The food waste portion of Yelkin’s earthworm operation is a newly minted nonprofit organization, as of September 2005.

Eat it here, use it here, keep it here — Yelkin swears by this mantra, an approach beloved by many in the local food and sustainability movement that is gaining momentum nationwide.

Anyone interested in becoming part of Yelkin’s food-scrap program for households can pick up a 5-gallon food scrap bucket from the worm farm, and when it is full, swap it for a “relatively clean” empty bucket.

Yelkin also works with Island restaurants and grocery stores, collecting their food-scrap containers daily for free.  “There’s so much waste created in the food industry,” said Jessica De Wire, chef and co-owner of Gusto Girls. “If we didn’t recycle and use the Worm Guy, we’d have at least two or three dumpsters of trash a week; now we only have one.”

Gusto Girls has been a part of Yelkin’s program since the restaurant opened its doors nearly a year ago.  De Wire said her restaurant’s participation in the worm program was “responsible.”  Yelkin has big hopes for his worm farm, a sprawling 10-acre parcel with a P-patch in front, just down the street from the Island’s Catholic church. Yelkin has grown vegetables for years, but this is the first year pumpkins will brighten the fields around harvest time.

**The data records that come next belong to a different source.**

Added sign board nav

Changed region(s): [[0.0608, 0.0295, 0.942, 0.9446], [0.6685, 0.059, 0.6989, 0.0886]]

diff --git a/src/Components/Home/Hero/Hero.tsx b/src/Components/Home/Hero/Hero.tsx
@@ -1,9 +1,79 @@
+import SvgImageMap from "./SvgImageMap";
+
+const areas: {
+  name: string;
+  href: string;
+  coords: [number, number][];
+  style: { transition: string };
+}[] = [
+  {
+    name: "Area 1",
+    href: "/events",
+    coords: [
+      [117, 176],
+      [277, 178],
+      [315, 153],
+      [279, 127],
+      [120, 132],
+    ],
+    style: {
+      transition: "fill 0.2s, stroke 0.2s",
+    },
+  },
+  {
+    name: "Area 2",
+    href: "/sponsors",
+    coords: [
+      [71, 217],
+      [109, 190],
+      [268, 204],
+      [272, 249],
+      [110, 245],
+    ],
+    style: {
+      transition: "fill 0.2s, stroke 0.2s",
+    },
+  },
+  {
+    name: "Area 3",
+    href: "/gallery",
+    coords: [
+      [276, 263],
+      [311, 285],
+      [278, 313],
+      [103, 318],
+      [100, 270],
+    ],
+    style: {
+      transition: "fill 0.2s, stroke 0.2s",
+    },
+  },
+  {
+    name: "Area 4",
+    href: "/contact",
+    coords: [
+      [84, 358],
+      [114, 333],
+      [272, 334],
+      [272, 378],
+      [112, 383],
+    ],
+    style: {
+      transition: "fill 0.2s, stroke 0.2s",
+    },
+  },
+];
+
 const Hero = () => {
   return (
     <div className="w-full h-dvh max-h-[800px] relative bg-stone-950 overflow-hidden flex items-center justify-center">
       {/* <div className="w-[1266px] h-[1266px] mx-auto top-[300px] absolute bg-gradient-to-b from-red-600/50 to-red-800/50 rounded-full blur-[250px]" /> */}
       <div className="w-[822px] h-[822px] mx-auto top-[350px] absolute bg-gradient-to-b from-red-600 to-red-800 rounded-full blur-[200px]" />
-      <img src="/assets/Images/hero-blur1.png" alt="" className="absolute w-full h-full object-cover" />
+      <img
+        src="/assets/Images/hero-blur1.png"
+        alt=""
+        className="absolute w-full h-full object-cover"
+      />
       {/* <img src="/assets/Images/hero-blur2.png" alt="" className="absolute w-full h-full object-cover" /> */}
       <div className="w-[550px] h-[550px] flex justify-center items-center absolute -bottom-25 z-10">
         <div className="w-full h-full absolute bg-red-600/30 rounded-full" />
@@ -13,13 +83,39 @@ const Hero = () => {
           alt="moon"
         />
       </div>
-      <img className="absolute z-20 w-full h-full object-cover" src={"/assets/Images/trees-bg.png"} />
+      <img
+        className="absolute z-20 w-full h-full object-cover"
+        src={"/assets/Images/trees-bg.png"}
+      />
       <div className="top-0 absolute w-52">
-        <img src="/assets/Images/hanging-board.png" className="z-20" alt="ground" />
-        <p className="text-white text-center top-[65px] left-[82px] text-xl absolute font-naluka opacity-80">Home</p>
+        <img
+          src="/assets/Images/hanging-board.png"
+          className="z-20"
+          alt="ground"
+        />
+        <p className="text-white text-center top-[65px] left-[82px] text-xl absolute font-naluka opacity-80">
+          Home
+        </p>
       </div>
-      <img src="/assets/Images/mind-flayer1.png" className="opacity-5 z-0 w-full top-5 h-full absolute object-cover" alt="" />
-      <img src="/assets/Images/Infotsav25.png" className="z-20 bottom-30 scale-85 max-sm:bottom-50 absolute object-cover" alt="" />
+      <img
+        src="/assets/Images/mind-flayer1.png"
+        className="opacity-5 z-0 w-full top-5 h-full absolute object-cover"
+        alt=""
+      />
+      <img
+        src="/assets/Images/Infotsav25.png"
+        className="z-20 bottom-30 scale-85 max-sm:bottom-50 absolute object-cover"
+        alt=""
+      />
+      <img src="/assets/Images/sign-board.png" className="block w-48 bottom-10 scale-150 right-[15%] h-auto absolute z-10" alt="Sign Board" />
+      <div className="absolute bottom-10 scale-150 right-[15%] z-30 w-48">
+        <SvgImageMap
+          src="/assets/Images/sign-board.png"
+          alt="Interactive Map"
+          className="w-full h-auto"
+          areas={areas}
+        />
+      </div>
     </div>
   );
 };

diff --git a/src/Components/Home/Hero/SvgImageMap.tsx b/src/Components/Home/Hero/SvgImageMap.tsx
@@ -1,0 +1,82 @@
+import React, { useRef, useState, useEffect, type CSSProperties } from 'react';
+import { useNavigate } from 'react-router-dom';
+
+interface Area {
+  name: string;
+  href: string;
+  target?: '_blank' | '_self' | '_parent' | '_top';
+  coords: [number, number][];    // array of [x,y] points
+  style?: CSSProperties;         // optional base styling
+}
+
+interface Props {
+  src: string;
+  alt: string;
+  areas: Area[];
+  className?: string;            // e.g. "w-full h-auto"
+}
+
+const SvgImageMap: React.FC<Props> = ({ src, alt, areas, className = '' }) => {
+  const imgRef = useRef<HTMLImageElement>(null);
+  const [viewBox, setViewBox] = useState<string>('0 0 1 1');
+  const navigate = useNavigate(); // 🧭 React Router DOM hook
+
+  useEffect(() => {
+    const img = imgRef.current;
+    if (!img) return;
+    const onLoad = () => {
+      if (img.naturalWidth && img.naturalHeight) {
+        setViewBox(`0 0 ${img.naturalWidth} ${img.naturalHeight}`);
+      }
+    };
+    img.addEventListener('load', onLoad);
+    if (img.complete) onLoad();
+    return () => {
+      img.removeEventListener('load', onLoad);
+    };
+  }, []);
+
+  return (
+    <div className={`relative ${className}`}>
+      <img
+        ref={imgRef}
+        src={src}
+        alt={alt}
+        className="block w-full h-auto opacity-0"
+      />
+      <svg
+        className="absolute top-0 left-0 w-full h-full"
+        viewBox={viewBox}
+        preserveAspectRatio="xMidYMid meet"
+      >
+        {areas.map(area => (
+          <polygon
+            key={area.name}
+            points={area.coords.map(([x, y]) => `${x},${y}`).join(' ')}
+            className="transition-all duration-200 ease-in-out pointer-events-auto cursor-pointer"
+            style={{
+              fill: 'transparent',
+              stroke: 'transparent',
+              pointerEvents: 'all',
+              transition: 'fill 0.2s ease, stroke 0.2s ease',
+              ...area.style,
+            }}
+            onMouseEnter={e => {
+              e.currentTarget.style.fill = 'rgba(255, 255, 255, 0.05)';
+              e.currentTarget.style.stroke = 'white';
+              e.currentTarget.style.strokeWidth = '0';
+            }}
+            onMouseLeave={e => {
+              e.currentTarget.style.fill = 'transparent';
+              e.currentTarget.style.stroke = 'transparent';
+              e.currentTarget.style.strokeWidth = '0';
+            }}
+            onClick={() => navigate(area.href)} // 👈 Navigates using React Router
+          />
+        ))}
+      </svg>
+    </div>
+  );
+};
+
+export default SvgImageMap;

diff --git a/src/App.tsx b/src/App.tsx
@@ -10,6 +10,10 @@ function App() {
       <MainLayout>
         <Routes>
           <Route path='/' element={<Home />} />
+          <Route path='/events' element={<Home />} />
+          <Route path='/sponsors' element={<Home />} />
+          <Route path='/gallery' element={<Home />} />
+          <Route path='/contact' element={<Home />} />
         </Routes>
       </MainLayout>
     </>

While Yelkin rents the property’s barn and workshop, a 60-year-old woman lives in the home. Yelkin just began negotiations with the owner to purchase the plot in his nonprofit’s name.

“We’re trying to figure out ... if I can afford it,” he said. “Then the whole place would be an entity of its own, and when I’m gone, the dream can carry on.”

He said he wanted the worm farm to one day be fully functional and house an educational center, especially for inner-city students who may not have much exposure to farming or composting at home.

“The reason I spend so much time with kids is because I think if we can change the kids, we can change the world,” Yelkin said.  He added that city kids love his worm program.

“They get so much out of getting their hands dirty,” he said. “I give them a little bag of worm castings to take home to their parents, so hopefully they can grow something at home.”

Still, Yelkin’s nonprofit may need help to stay afloat. He makes no money off his food-scrap compost program, only eking out a living on the sale of worm castings. And he never charges for appearances or events.

Since his organization is a nonprofit, Yelkin said Islanders have “an opportunity to help this stay alive.” He added he might have to go back to work if community response doesn’t swell in the coming months. Indeed, his wife Jolene will start work in September to help support the family and their two college-age kids.  “We do a lot of good,” he mused.

Yelkin said earthworms even help the health of our planet, reducing the carbon emissions that most scientists believe are a main factor in global warming.

“Because of (the worms’) role in composting and giving back to soil, and our scraps not being put in landfills, there’s some carbon emission reduction going on,” he said. “I’m certain of it.”

He chose Vashon as his worm stomping ground because he felt sure his business could flourish here, and because as an isolated community, he felt his work would make a recognizable impact.

“One of the reasons I decided to go into business here is that people here do get it,” he said with a smile.  Yelkin said a goal he has for Vashon is to place food-scrap bins in neighborhoods across the Island.  “You’d be working with your neighbors to recycle kitchen scraps instead of bringing them to me,” he said.

The Episcopal and Lutheran churches on Vashon have embraced his food compost program. Congregants can drop off their food waste at their respective churches’ bins rather than making the trek to Yelkin’s worm farm.

“How much can one person do?” he asked. If the Worm Guy is any example, a whole lot.

“Just do something. It doesn’t have to be composting. Could be the light bulbs you buy, could be biodiesel.”  As The Beachcomber reporter bid adieu to The Worm Guy, he said with a smile, “I always have to say this: Grow in peace.”

Next >
Site and contents are © 2007 All Rights Reserved.
Earth Worm Digest is a Public Non-Profit 501(c)3 Organization.
1455 East 185th Street, Cleveland, OH 44110
Office telephone and fax 216-531-5374